#### The records ####
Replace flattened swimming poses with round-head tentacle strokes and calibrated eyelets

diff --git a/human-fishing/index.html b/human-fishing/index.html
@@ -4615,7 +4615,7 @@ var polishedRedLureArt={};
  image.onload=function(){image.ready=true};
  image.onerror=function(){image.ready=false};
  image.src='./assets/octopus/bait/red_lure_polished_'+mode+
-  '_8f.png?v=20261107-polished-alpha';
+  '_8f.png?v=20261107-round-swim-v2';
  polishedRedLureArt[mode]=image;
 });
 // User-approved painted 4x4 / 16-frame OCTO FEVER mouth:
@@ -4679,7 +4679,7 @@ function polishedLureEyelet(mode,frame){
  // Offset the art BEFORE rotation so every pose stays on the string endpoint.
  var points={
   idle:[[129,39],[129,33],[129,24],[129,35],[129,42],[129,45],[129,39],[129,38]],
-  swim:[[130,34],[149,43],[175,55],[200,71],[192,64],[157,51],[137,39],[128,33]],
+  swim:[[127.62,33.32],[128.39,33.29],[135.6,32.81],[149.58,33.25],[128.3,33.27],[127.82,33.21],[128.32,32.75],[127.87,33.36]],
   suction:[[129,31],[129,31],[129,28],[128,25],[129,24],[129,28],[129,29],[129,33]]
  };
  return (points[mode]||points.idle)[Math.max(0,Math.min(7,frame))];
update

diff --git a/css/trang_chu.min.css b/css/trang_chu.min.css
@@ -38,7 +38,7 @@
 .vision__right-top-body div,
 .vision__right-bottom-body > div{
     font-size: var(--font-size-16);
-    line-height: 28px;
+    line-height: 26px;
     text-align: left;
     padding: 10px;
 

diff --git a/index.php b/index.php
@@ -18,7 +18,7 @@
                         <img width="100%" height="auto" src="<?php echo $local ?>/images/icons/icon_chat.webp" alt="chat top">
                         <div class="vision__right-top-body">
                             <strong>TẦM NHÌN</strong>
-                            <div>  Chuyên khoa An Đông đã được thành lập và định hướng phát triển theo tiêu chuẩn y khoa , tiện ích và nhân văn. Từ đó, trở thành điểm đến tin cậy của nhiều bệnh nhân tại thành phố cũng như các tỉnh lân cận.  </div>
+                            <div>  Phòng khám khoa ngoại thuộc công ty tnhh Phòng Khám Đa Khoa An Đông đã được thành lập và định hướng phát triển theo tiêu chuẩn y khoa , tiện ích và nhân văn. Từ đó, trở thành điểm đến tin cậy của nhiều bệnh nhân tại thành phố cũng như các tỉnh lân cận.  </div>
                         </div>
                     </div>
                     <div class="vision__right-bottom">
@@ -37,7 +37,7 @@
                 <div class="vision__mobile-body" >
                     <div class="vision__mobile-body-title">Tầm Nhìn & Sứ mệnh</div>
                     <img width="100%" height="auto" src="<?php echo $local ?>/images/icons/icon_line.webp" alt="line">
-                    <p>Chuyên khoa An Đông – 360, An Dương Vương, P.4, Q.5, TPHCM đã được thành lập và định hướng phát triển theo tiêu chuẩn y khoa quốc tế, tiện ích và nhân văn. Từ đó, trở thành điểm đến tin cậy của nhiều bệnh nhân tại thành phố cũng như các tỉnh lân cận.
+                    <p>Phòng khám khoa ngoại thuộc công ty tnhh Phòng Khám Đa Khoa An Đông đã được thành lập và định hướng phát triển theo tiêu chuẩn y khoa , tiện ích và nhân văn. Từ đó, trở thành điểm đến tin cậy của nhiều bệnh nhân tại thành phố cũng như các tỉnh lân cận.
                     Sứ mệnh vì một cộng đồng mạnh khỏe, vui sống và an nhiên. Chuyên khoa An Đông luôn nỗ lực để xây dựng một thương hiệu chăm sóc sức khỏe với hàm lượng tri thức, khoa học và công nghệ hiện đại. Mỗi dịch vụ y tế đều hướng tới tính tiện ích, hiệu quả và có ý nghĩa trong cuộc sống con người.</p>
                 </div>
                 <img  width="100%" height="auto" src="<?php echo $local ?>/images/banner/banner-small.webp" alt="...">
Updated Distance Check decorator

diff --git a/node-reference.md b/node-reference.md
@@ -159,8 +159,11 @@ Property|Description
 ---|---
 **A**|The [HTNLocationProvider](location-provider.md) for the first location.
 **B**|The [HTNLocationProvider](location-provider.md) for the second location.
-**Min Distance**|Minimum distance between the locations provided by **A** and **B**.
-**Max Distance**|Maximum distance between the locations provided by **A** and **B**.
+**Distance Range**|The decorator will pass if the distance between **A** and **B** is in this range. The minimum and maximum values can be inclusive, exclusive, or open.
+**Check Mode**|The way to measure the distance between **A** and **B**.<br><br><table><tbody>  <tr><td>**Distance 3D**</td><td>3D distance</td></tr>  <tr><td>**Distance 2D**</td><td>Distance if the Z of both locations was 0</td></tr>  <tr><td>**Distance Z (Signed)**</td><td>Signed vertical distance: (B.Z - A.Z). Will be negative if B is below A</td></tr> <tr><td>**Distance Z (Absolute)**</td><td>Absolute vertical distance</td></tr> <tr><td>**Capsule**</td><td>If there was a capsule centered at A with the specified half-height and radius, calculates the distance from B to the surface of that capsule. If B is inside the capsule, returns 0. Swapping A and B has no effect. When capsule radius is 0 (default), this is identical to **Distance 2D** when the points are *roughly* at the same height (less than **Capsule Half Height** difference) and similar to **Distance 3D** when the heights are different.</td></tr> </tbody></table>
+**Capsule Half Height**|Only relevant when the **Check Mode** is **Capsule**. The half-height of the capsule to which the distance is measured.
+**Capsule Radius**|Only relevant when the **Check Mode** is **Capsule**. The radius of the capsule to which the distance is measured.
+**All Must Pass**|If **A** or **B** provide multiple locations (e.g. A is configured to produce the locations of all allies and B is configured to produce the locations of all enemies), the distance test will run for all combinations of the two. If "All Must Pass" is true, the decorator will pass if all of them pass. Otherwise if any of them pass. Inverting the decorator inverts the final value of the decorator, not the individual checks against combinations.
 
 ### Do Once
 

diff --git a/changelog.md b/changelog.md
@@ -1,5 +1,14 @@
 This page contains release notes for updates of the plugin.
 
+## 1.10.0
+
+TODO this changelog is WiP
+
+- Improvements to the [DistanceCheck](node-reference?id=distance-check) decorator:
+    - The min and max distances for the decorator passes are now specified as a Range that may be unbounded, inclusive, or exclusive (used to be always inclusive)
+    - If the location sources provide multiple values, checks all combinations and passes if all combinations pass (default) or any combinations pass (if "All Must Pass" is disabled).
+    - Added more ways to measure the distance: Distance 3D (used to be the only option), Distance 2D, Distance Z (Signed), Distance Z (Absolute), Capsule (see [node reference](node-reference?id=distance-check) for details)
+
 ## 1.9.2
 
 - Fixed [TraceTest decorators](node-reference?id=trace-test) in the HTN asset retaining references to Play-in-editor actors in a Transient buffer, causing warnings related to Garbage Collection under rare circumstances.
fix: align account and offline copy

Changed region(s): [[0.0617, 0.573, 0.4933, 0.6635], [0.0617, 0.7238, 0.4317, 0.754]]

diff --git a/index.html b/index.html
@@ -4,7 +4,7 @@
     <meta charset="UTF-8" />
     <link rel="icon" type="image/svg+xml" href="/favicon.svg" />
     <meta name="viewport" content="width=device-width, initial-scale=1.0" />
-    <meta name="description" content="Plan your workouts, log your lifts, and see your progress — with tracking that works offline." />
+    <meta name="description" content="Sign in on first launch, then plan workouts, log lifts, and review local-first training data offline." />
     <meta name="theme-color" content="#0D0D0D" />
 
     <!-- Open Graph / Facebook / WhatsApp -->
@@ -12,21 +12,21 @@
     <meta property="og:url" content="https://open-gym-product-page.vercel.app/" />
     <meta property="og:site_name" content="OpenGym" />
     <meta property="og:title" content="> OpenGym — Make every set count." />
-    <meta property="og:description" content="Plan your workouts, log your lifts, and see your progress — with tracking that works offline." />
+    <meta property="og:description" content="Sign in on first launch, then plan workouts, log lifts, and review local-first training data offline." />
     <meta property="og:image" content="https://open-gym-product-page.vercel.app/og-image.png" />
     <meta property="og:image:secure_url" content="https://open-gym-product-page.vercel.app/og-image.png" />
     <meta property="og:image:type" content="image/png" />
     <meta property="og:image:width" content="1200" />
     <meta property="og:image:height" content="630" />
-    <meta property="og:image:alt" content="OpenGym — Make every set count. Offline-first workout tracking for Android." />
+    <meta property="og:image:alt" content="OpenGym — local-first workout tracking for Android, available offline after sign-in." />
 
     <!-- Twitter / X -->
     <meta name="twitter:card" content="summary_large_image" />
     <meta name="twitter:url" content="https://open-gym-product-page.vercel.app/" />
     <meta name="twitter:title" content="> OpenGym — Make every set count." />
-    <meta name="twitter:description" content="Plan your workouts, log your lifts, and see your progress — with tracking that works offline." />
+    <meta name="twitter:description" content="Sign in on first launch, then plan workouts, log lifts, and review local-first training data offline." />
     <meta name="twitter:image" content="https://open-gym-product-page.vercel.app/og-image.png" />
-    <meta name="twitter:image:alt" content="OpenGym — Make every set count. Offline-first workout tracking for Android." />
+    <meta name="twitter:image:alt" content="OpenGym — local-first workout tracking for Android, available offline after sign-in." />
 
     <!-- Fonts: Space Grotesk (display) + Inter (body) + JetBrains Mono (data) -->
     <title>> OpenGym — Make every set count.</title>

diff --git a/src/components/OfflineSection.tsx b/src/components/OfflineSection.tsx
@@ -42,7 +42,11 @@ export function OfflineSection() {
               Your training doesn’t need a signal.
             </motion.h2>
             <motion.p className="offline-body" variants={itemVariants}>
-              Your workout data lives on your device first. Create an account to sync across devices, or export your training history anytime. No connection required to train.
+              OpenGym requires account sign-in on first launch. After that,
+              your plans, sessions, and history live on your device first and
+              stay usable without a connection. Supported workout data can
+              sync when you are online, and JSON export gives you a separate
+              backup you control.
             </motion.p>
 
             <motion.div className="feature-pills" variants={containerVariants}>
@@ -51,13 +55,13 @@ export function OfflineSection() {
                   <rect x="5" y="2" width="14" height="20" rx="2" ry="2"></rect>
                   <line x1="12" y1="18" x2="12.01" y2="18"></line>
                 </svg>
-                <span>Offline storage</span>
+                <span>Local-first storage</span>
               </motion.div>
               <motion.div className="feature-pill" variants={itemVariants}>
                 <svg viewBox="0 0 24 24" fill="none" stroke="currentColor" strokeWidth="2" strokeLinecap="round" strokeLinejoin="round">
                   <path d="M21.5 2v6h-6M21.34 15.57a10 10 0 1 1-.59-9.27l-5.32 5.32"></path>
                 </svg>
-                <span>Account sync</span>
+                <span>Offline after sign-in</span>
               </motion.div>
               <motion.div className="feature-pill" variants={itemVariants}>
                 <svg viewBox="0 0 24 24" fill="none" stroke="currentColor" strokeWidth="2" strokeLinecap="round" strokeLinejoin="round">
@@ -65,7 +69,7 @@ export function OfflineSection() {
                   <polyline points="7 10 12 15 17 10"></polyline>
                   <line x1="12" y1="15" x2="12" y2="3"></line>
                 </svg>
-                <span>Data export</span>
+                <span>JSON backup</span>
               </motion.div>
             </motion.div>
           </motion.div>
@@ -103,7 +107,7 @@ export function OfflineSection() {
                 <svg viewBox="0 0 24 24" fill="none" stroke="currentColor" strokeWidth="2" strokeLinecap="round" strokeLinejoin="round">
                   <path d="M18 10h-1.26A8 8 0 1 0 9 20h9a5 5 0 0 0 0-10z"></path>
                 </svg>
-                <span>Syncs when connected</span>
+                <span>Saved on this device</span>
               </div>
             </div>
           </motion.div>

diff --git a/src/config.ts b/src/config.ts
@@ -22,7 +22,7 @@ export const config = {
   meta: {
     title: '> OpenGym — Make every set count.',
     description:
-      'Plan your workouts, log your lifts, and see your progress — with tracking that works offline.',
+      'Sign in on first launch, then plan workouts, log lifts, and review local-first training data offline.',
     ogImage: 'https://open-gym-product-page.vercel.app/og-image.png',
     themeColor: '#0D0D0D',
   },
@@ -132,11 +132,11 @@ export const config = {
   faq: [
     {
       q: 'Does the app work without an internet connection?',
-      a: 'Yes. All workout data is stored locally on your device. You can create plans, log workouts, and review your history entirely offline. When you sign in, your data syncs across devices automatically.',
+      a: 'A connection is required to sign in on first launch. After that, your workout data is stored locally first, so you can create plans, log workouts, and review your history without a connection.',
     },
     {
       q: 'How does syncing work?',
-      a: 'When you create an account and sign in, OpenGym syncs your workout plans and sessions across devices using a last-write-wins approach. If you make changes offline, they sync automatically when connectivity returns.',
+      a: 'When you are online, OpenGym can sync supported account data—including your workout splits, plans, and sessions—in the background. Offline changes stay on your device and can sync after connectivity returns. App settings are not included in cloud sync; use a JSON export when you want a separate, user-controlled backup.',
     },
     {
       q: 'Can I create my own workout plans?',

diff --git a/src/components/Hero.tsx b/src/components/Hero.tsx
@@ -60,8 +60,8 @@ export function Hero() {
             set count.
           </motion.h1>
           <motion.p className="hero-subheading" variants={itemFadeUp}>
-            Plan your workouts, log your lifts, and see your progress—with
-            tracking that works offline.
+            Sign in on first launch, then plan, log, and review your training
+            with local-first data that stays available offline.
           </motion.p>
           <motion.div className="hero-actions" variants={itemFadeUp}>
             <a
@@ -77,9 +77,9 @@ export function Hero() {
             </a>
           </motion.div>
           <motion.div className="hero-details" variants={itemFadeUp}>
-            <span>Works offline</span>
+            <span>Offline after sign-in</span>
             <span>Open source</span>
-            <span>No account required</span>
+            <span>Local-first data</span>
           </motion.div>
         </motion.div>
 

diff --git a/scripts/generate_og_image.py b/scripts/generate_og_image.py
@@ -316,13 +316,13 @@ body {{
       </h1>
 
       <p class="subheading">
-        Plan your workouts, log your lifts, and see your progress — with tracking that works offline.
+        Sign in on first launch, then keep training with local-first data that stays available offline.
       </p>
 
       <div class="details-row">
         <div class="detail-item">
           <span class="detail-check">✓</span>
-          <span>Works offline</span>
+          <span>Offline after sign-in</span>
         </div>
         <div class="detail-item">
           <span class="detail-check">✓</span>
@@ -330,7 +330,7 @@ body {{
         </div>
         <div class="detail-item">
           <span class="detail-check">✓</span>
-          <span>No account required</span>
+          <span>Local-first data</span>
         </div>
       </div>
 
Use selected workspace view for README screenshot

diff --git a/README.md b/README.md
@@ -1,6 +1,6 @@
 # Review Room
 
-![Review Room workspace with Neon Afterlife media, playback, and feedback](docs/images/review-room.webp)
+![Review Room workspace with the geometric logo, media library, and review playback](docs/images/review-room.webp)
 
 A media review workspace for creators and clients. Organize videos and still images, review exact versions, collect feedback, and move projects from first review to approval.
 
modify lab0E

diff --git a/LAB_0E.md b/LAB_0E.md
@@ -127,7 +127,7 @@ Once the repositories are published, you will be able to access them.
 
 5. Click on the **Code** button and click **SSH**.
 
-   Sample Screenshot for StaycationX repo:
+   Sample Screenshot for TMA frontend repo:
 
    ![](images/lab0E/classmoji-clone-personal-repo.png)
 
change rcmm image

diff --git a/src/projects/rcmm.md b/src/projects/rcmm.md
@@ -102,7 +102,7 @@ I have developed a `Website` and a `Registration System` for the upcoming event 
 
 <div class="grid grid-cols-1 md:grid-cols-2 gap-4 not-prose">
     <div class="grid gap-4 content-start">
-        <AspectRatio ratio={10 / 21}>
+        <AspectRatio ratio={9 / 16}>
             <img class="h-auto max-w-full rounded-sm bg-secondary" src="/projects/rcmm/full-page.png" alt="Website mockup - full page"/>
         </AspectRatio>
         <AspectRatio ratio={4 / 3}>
####
* What the exercise asks *
Copy out, from the material above, each line where the word "OfflineSection" is present.

* Exercise result *
diff --git a/src/components/OfflineSection.tsx b/src/components/OfflineSection.tsx
@@ -42,7 +42,11 @@ export function OfflineSection() {
@@ -51,13 +55,13 @@ export function OfflineSection() {
@@ -65,7 +69,7 @@ export function OfflineSection() {
@@ -103,7 +107,7 @@ export function OfflineSection() {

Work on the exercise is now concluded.